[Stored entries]
______________________________
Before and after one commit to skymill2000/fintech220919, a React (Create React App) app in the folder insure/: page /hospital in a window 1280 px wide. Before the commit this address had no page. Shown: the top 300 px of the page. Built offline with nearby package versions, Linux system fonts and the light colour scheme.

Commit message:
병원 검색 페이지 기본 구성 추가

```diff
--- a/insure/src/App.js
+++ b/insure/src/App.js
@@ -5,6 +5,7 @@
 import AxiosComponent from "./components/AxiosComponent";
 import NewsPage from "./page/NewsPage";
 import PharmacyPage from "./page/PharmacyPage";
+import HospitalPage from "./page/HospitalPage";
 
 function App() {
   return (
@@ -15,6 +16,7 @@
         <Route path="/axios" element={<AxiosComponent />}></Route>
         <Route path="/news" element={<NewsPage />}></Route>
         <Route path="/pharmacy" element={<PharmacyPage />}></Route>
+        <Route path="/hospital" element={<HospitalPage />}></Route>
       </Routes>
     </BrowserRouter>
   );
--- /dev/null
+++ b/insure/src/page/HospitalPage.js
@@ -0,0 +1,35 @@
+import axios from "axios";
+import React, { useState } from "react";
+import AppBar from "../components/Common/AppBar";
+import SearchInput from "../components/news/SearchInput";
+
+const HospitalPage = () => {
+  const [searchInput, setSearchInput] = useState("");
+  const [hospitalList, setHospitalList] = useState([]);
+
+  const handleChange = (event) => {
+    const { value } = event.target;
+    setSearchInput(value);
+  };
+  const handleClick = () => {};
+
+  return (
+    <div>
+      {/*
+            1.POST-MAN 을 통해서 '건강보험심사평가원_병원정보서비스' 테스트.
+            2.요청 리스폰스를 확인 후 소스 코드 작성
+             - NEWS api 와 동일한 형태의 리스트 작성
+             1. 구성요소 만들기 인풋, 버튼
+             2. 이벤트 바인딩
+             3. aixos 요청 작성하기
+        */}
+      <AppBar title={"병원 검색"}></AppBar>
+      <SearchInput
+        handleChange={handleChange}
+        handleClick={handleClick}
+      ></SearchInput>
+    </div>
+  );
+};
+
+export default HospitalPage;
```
______________________________
§ **Prompt**:
An exact copy of every entry is what is needed here.

§ **Result of the exercise**:
Before and after one commit to skymill2000/fintech220919, a React (Create React App) app in the folder insure/: page /hospital in a window 1280 px wide. Before the commit this address had no page. Shown: the top 300 px of the page. Built offline with nearby package versions, Linux system fonts and the light colour scheme.

Commit message:
병원 검색 페이지 기본 구성 추가

```diff
--- a/insure/src/App.js
+++ b/insure/src/App.js
@@ -5,6 +5,7 @@
 import AxiosComponent from "./components/AxiosComponent";
 import NewsPage from "./page/NewsPage";
 import PharmacyPage from "./page/PharmacyPage";
+import HospitalPage from "./page/HospitalPage";
 
 function App() {
   return (
@@ -15,6 +16,7 @@
         <Route path="/axios" element={<AxiosComponent />}></Route>
         <Route path="/news" element={<NewsPage />}></Route>
         <Route path="/pharmacy" element={<PharmacyPage />}></Route>
+        <Route path="/hospital" element={<HospitalPage />}></Route>
       </Routes>
     </BrowserRouter>
   );
--- /dev/null
+++ b/insure/src/page/HospitalPage.js
@@ -0,0 +1,35 @@
+import axios from "axios";
+import React, { useState } from "react";
+import AppBar from "../components/Common/AppBar";
+import SearchInput from "../components/news/SearchInput";
+
+const HospitalPage = () => {
+  const [searchInput, setSearchInput] = useState("");
+  const [hospitalList, setHospitalList] = useState([]);
+
+  const handleChange = (event) => {
+    const { value } = event.target;
+    setSearchInput(value);
+  };
+  const handleClick = () => {};
+
+  return (
+    <div>
+      {/*
+            1.POST-MAN 을 통해서 '건강보험심사평가원_병원정보서비스' 테스트.
+            2.요청 리스폰스를 확인 후 소스 코드 작성
+             - NEWS api 와 동일한 형태의 리스트 작성
+             1. 구성요소 만들기 인풋, 버튼
+             2. 이벤트 바인딩
+             3. aixos 요청 작성하기
+        */}
+      <AppBar title={"병원 검색"}></AppBar>
+      <SearchInput
+        handleChange={handleChange}
+        handleClick={handleClick}
+      ></SearchInput>
+    </div>
+  );
+};
+
+export default HospitalPage;
```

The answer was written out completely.